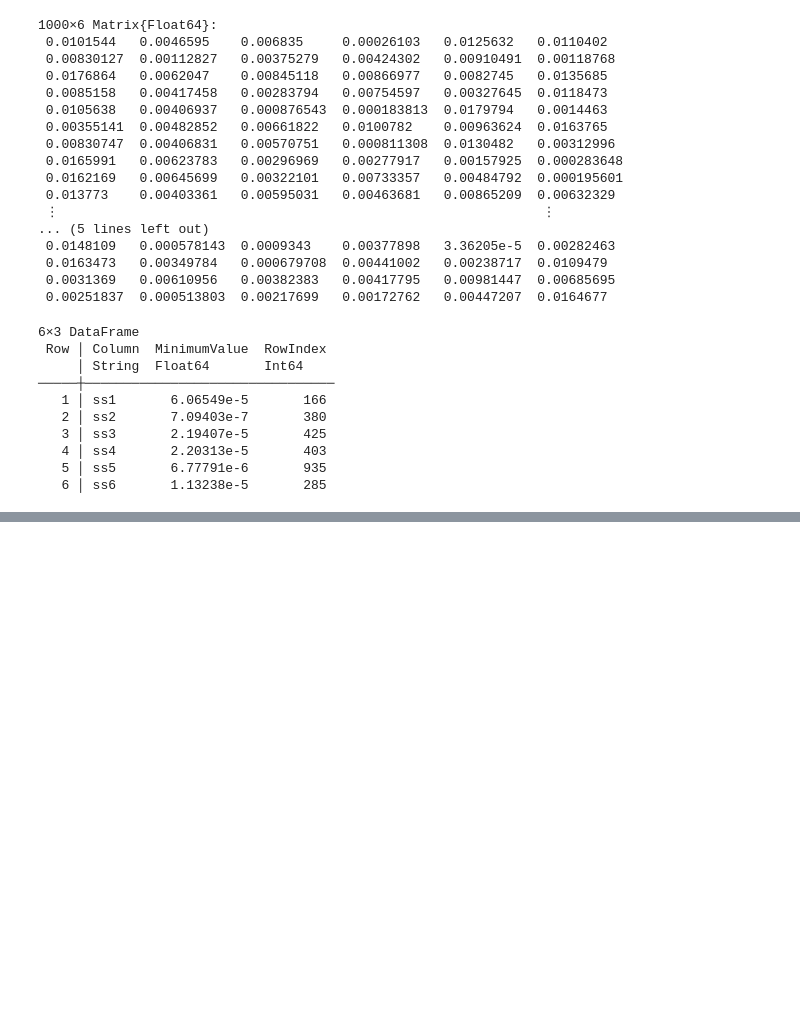
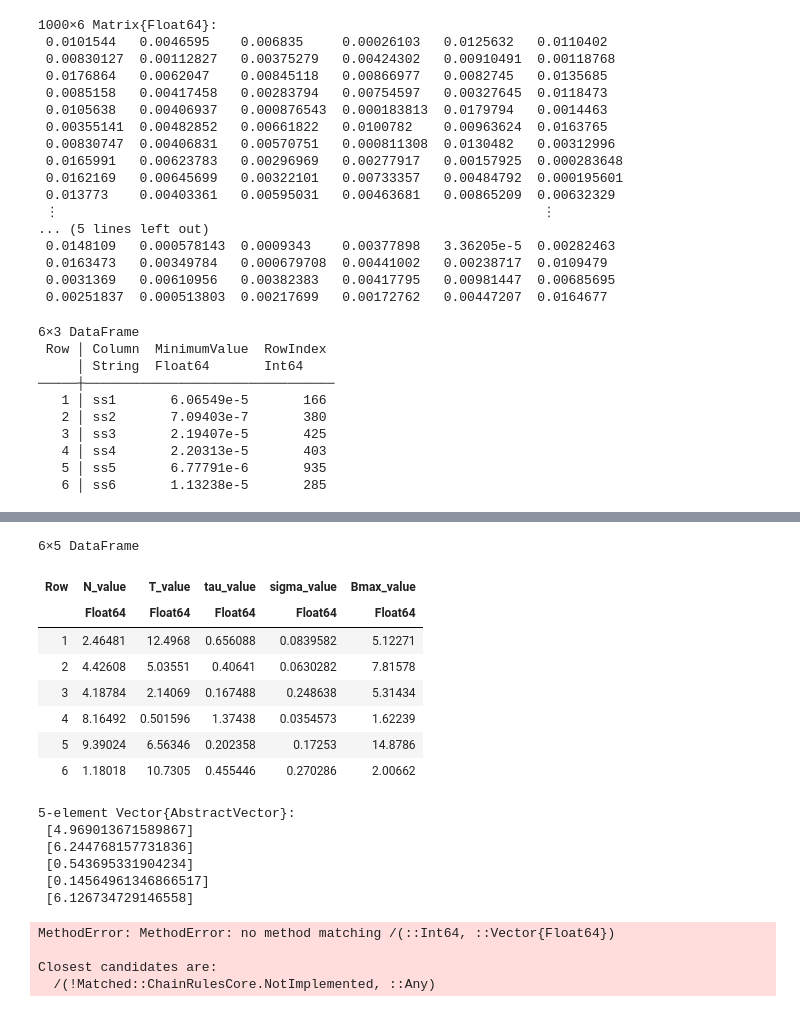
Before and after one commit to Kallo27/LCP_B, a Jupyter notebook: Project/real.ipynb, the cells around one changed output, grey strips where cells are left out. Saved outputs shown, nothing was run; the diff lists cells and outputs as text; code cells hidden in the pictures; blank space fills up the shorter version.

```diff
--- a/Project/real.ipynb
+++ b/Project/real.ipynb
@@ -356,0 +388,43 @@ println(min_values_df)
+# %%
+best_particles = posterior_params[min_values_df.RowIndex, :]
+# %% [output]
+6×5 DataFrame
+| Row | N_value | T_value | tau_value | sigma_value | Bmax_value |
+|  | Float64 | Float64 | Float64 | Float64 | Float64 |
+| 1 | 2.46481 | 12.4968 | 0.656088 | 0.0839582 | 5.12271 |
+| 2 | 4.42608 | 5.03551 | 0.40641 | 0.0630282 | 7.81578 |
+| 3 | 4.18784 | 2.14069 | 0.167488 | 0.248638 | 5.31434 |
+| 4 | 8.16492 | 0.501596 | 1.37438 | 0.0354573 | 1.62239 |
+| 5 | 9.39024 | 6.56346 | 0.202358 | 0.17253 | 14.8786 |
+| 6 | 1.18018 | 10.7305 | 0.455446 | 0.270286 | 2.00662 |
+# %%
+mean_values = combine(best_particles, names(best_particles) .=> mean)
+
+# Display the mean values
+par = collect(eachcol(mean_values))[:]
+# %% [output]
+5-element Vector{AbstractVector}:
+ [4.969013671589867]
+ [6.244768157731836]
+ [0.543695331904234]
+ [0.14564961346866517]
+ [6.126734729146558]
+# %%
+# DATA SIMULATION
+
+# Data simulation with the chosen parameter
+
+prob = SDDEProblem(MagneticField, noise!, B0, h, tspan, par)
+sol = solve(prob, EM(), dt = dt)
+
+# Important solution data that are necessary afterwards
+t = sol.t
+u = sol[1, :]
+
+Plots.plot(t, u, label = "B(t)", xlabel = "Time", ylabel = "Magnetic Field Strength",
+               title = "Simulated data", linewidth = 1)
+# %% [output]
+MethodError: MethodError: no method matching /(::Int64, ::Vector{Float64})
+
+Closest candidates are:
+  /(!Matched::ChainRulesCore.NotImplemented, ::Any)
```
Also changed, not shown: parts of 2 cells of this notebook, 5 other files.
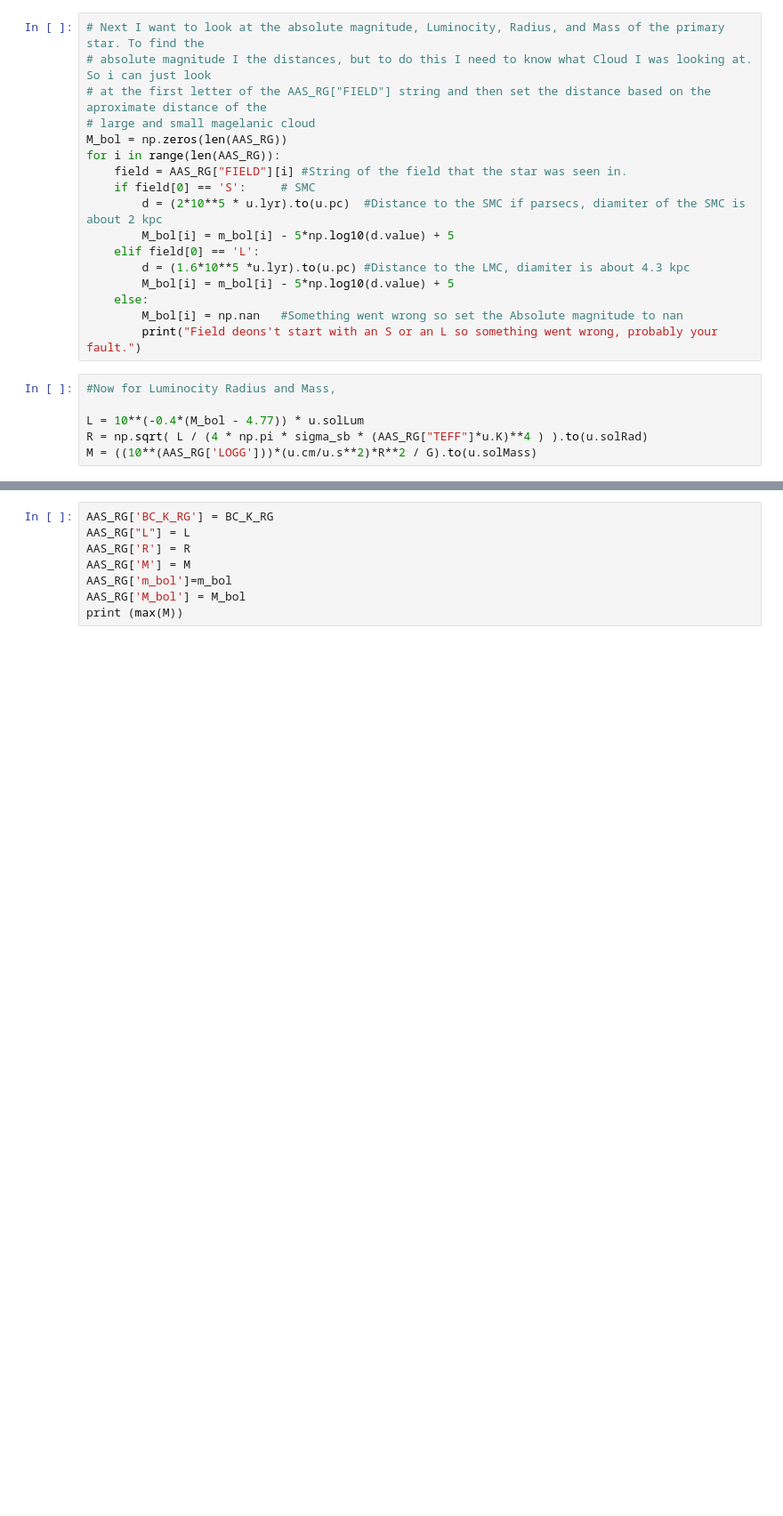
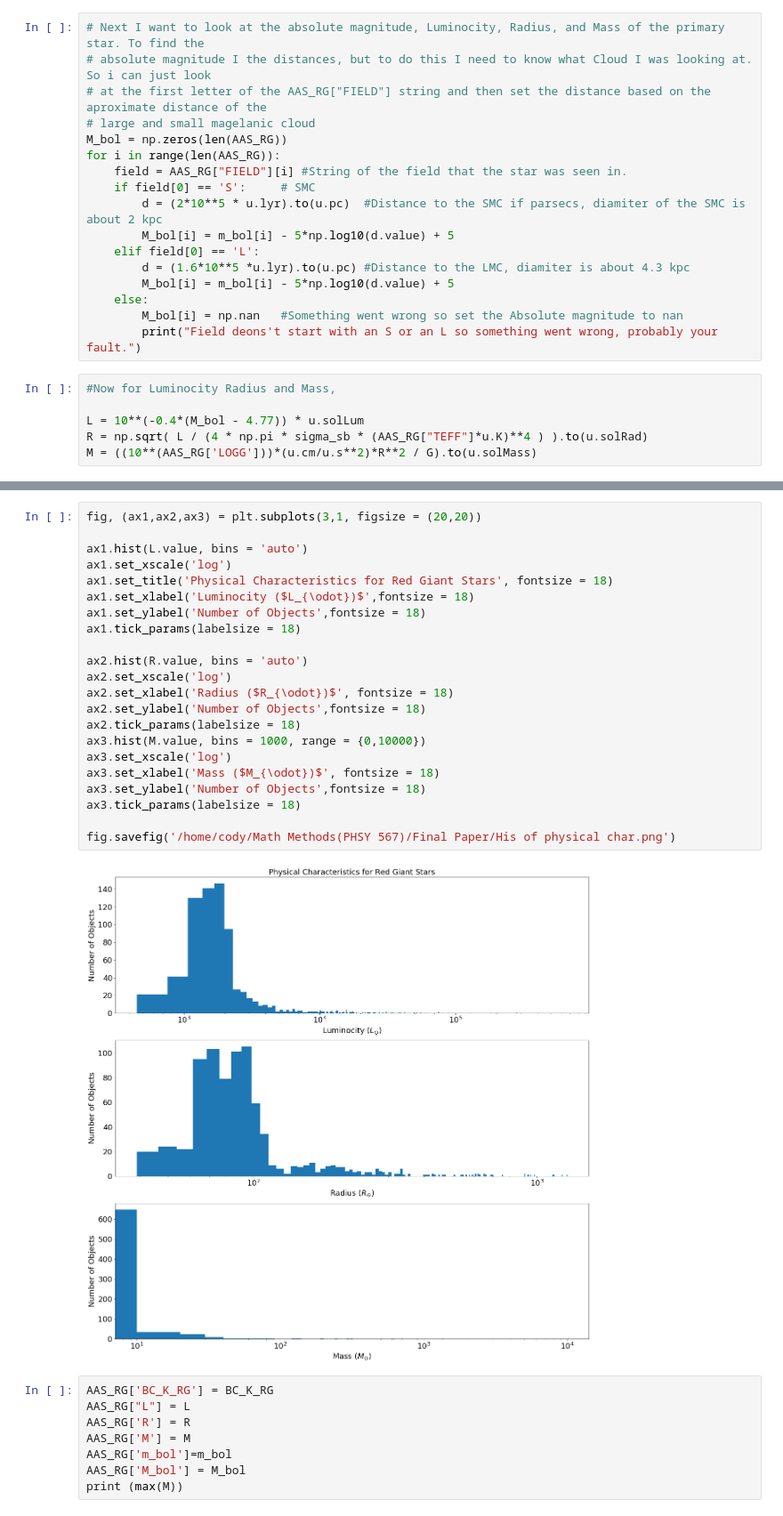
Before and after one commit to CodyDBrown/Binary-Search, a Jupyter notebook: Binary Search.ipynb, the cells around one changed output, grey strips where cells are left out. Shown at 89% size. Saved outputs shown, nothing was run; the diff lists cells and outputs as text; blank space fills up the shorter version.

```diff
--- a/Binary Search.ipynb
+++ b/Binary Search.ipynb
@@ -537,3 +610,27 @@ Text(0,0.5,'Number of Objects')
+# %%
+fig, (ax1,ax2,ax3) = plt.subplots(3,1, figsize = (20,20))
+
+ax1.hist(L.value, bins = 'auto')
+ax1.set_xscale('log')
+ax1.set_title('Physical Characteristics for Red Giant Stars', fontsize = 18)
+ax1.set_xlabel('Luminocity ($L_{\odot})$',fontsize = 18)
+ax1.set_ylabel('Number of Objects',fontsize = 18)
+ax1.tick_params(labelsize = 18)
+
+ax2.hist(R.value, bins = 'auto')
+ax2.set_xscale('log')
+ax2.set_xlabel('Radius ($R_{\odot})$', fontsize = 18)
+ax2.set_ylabel('Number of Objects',fontsize = 18)
+ax2.tick_params(labelsize = 18)
+ax3.hist(M.value, bins = 1000, range = {0,10000})
+ax3.set_xscale('log')
+ax3.set_xlabel('Mass ($M_{\odot})$', fontsize = 18)
+ax3.set_ylabel('Number of Objects',fontsize = 18)
+ax3.tick_params(labelsize = 18)
+
+fig.savefig('/home/cody/Math Methods(PHSY 567)/Final Paper/His of physical char.png')
+# %% [output]
+[figure, added]
 # %%
 AAS_RG['BC_K_RG'] = BC_K_RG
 AAS_RG["L"] = L
```
Also changed, not shown: parts of 21 cells of this notebook, 2 other files.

════════════════

• **Task goal**
Reproduce the data exactly as it appears above. Pictures are to be left out.

• **Result of the exercise**
Before and after one commit to Kallo27/LCP_B, a Jupyter notebook: Project/real.ipynb, the cells around one changed output, grey strips where cells are left out. Saved outputs shown, nothing was run; the diff lists cells and outputs as text; code cells hidden in the pictures; blank space fills up the shorter version.

```diff
--- a/Project/real.ipynb
+++ b/Project/real.ipynb
@@ -356,0 +388,43 @@ println(min_values_df)
+# %%
+best_particles = posterior_params[min_values_df.RowIndex, :]
+# %% [output]
+6×5 DataFrame
+| Row | N_value | T_value | tau_value | sigma_value | Bmax_value |
+|  | Float64 | Float64 | Float64 | Float64 | Float64 |
+| 1 | 2.46481 | 12.4968 | 0.656088 | 0.0839582 | 5.12271 |
+| 2 | 4.42608 | 5.03551 | 0.40641 | 0.0630282 | 7.81578 |
+| 3 | 4.18784 | 2.14069 | 0.167488 | 0.248638 | 5.31434 |
+| 4 | 8.16492 | 0.501596 | 1.37438 | 0.0354573 | 1.62239 |
+| 5 | 9.39024 | 6.56346 | 0.202358 | 0.17253 | 14.8786 |
+| 6 | 1.18018 | 10.7305 | 0.455446 | 0.270286 | 2.00662 |
+# %%
+mean_values = combine(best_particles, names(best_particles) .=> mean)
+
+# Display the mean values
+par = collect(eachcol(mean_values))[:]
+# %% [output]
+5-element Vector{AbstractVector}:
+ [4.969013671589867]
+ [6.244768157731836]
+ [0.543695331904234]
+ [0.14564961346866517]
+ [6.126734729146558]
+# %%
+# DATA SIMULATION
+
+# Data simulation with the chosen parameter
+
+prob = SDDEProblem(MagneticField, noise!, B0, h, tspan, par)
+sol = solve(prob, EM(), dt = dt)
+
+# Important solution data that are necessary afterwards
+t = sol.t
+u = sol[1, :]
+
+Plots.plot(t, u, label = "B(t)", xlabel = "Time", ylabel = "Magnetic Field Strength",
+               title = "Simulated data", linewidth = 1)
+# %% [output]
+MethodError: MethodError: no method matching /(::Int64, ::Vector{Float64})
+
+Closest candidates are:
+  /(!Matched::ChainRulesCore.NotImplemented, ::Any)
```
Also changed, not shown: parts of 2 cells of this notebook, 5 other files.
Before and after one commit to CodyDBrown/Binary-Search, a Jupyter notebook: Binary Search.ipynb, the cells around one changed output, grey strips where cells are left out. Shown at 89% size. Saved outputs shown, nothing was run; the diff lists cells and outputs as text; blank space fills up the shorter version.

```diff
--- a/Binary Search.ipynb
+++ b/Binary Search.ipynb
@@ -537,3 +610,27 @@ Text(0,0.5,'Number of Objects')
+# %%
+fig, (ax1,ax2,ax3) = plt.subplots(3,1, figsize = (20,20))
+
+ax1.hist(L.value, bins = 'auto')
+ax1.set_xscale('log')
+ax1.set_title('Physical Characteristics for Red Giant Stars', fontsize = 18)
+ax1.set_xlabel('Luminocity ($L_{\odot})$',fontsize = 18)
+ax1.set_ylabel('Number of Objects',fontsize = 18)
+ax1.tick_params(labelsize = 18)
+
+ax2.hist(R.value, bins = 'auto')
+ax2.set_xscale('log')
+ax2.set_xlabel('Radius ($R_{\odot})$', fontsize = 18)
+ax2.set_ylabel('Number of Objects',fontsize = 18)
+ax2.tick_params(labelsize = 18)
+ax3.hist(M.value, bins = 1000, range = {0,10000})
+ax3.set_xscale('log')
+ax3.set_xlabel('Mass ($M_{\odot})$', fontsize = 18)
+ax3.set_ylabel('Number of Objects',fontsize = 18)
+ax3.tick_params(labelsize = 18)
+
+fig.savefig('/home/cody/Math Methods(PHSY 567)/Final Paper/His of physical char.png')
+# %% [output]
+[figure, added]
 # %%
 AAS_RG['BC_K_RG'] = BC_K_RG
 AAS_RG["L"] = L
```
Also changed, not shown: parts of 21 cells of this notebook, 2 other files.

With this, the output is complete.